- [What is needed]: Could you copy each line of the listing that holds "figure"?
────────────────────
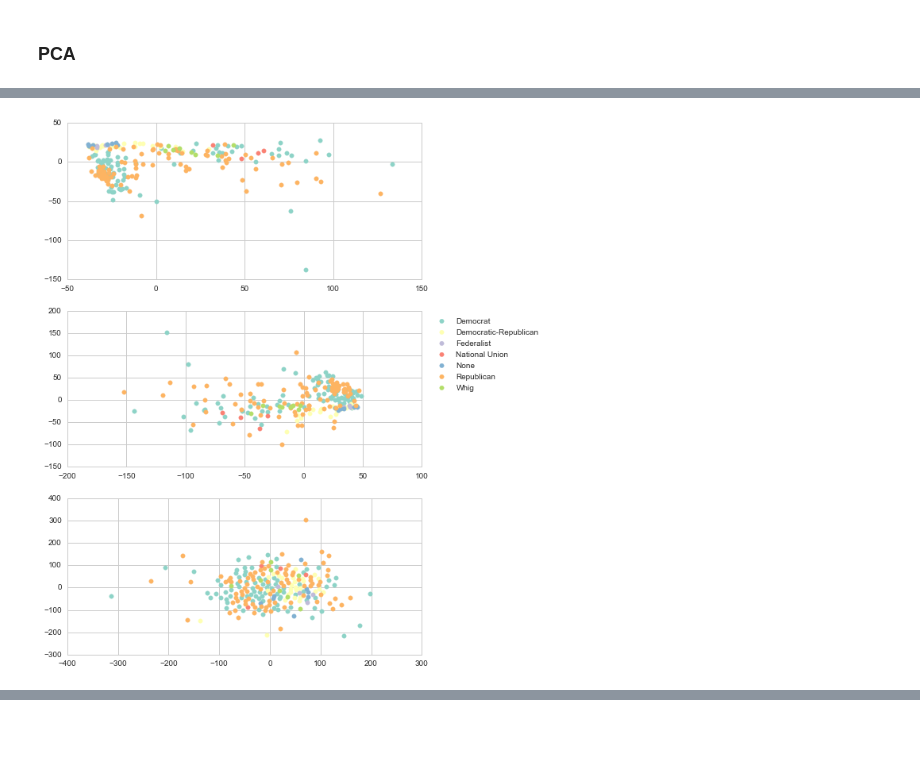
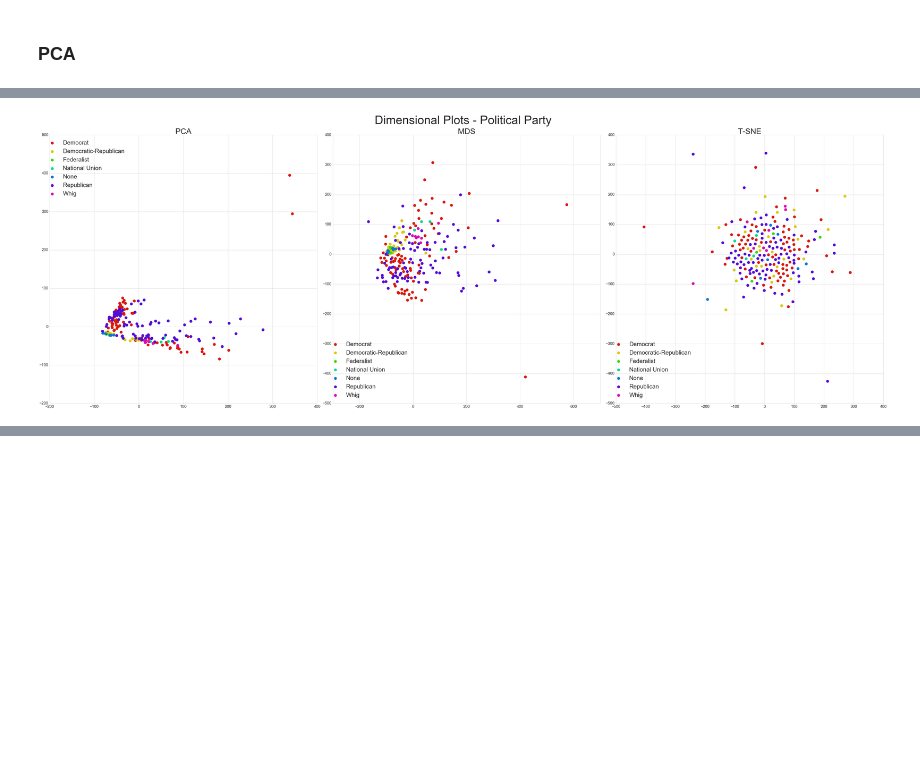
Before and after one commit to patrick-rogan/Edav-Text, a Jupyter notebook: Dimension_Plotting.ipynb, the cells around one changed output, grey strips where cells are left out. Saved outputs shown, nothing was run; the diff lists cells and outputs as text; code cells hidden in the pictures; blank space fills up the shorter version.

```diff
--- a/Dimension_Plotting.ipynb
+++ b/Dimension_Plotting.ipynb
@@ -309,5 +233,7 @@ df_rf.shape
 from sklearn.manifold import MDS
 # %%
 mds = MDS(n_components=2, dissimilarity="euclidean")
-# %%
-mdsnew = mds.fit_transform(df_rf)
+# %%
+mdsnew = mds.fit_transform(df)
+mds = MDS(n_components=3, dissimilarity="euclidean")
+mdsnew3D = mds.fit_transform(df)
@@ -314,6 +317,8 @@ mdsnew = mds.fit_transform(df_rf)
 # %%
 parties = np.unique(finaldf["Political Party"])
 cols = sns.color_palette("Set3", len(parties))
-
+cols = sns.hls_palette(len(parties), l=.45, s=.9)
 col_dict = dict(zip(parties,cols))
-col_dict
+col_list = []
+for i in finaldf.index:
+    col_list.append(rgb2hex(col_dict[finaldf["Political Party"][i]]))
@@ -332,3 +324,0 @@ col_dict
-# %%
-for i in finaldf["Political Party"]:
-    print i
@@ -353,8 +325,16 @@ Democrat
 # %%
 fig = plt.figure()
-fig.set_size_inches(8, 12)
-ax2 = fig.add_subplot(3,1,1)
+fig.set_size_inches(60, 20)
+#ax2 = fig.add_subplot(3,1,1)
+ax1 = fig.add_subplot(1,3,1)
+xticksize = 20
 
+
+
+size = 200
+
+
+title_size = 40
 
 x = new_pca[:,0]
 y = new_pca[:,1]
@@ -368,48 +348,66 @@ plot_df["y"] = y
 
 for i in parties:
     intdf = plot_df[plot_df["Political Party"]==i]
-    plt.scatter(intdf.x,intdf.y,color = col_dict[i], s = 30 )
-plt.title("PCA")
-#plt.legend(parties)
+    ax1.scatter(intdf.x,intdf.y,color = col_dict[i], s = size )
+plt.title("PCA", fontsize = title_size)
+#plt.legend(parties, bbox_to_anchor=(1.38, 1), fontsize = 12)
+plt.xticks(fontsize = xticksize)
+plt.yticks(fontsize = xticksize)
+plt.legend(parties, bbox_to_anchor=(0.3, 1), fontsize = 30)
+
+
+
+
 
 #fig = plt.figure()
 #fig.set_size_inches(8, 8)
-ax2 = fig.add_subplot(3,1,2)
+#ax2 = fig.add_subplot(3,1,2)
+ax2 = fig.add_subplot(1,3,2)
+
+
 x = mdsnew[:,0]
 y = mdsnew[:,1]
 plot_df = finaldf
 plot_df["x"] = x
 plot_df["y"] = y
 
 for i in parties:
     intdf = plot_df[plot_df["Political Party"]==i]
-    ax2.scatter(intdf.x,intdf.y,color = col_dict[i], s = 30 )
+    ax2.scatter(intdf.x,intdf.y,color = col_dict[i], s = size )
 
-plt.legend(parties, bbox_to_anchor=(1.35, 1))
+#plt.legend(parties, bbox_to_anchor=(1.38, 1), fontsize = 12)
 
-ax3 = fig.add_subplot(3,1,3)
+plt.title("MDS", fontsize = title_size)
+plt.xticks(fontsize = xticksize)
+plt.yticks(fontsize = xticksize)
+plt.legend(parties, bbox_to_anchor=(0.3, 0.25), fontsize = 30)
+
+
+
+#ax3 = fig.add_subplot(3,1,3)
+ax3 = fig.add_subplot(1,3,3)
+
 
 
 
 x = tsnew[:,0]
 y = tsnew[:,1]
-#plt.scatter(x,y)
-#plt.text(x,y,finaldf.Namea)
 
 
 plot_df = finaldf
 plot_df["x"] = x
 plot_df["y"] = y
 
 for i in parties:
     intdf = plot_df[plot_df["Political Party"]==i]
-    ax3.scatter(intdf.x,intdf.y,color = col_dict[i], s = 30 )
-
-
-# for i, txt in enumerate(files):
-#     #plt.annotate(finaldf.Name[i], (x[i],y[i]))
-#     plt.scatter(x[i],y[i],color = col_dict[finaldf["Political Party"][i]], s = 80 )
-
-#plt.legend(parties)
+    ax3.scatter(intdf.x,intdf.y,color = col_dict[i], s = size )
+plt.title("T-SNE", fontsize = title_size)
+plt.legend(parties, bbox_to_anchor=(0.3, 0.25), fontsize = 30)
+plt.xticks(fontsize = xticksize)
+plt.yticks(fontsize = xticksize)
+plt.tight_layout()
+fig.suptitle("Dimensional Plots - Political Party", fontsize = 60,y = 1,verticalalignment = "bottom" )
+fig.tight_layout()
+fig.savefig("figs/Dimension_Plots_Party.png")
 # %% [output]
-[figure, old version]
+[figure, new version]
```
Also changed, not shown: parts of 39 cells of this notebook, 14 other files.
────────────────────
- [Finished exercise]:
 fig = plt.figure()
 #fig = plt.figure()
-[figure, old version]
+[figure, new version]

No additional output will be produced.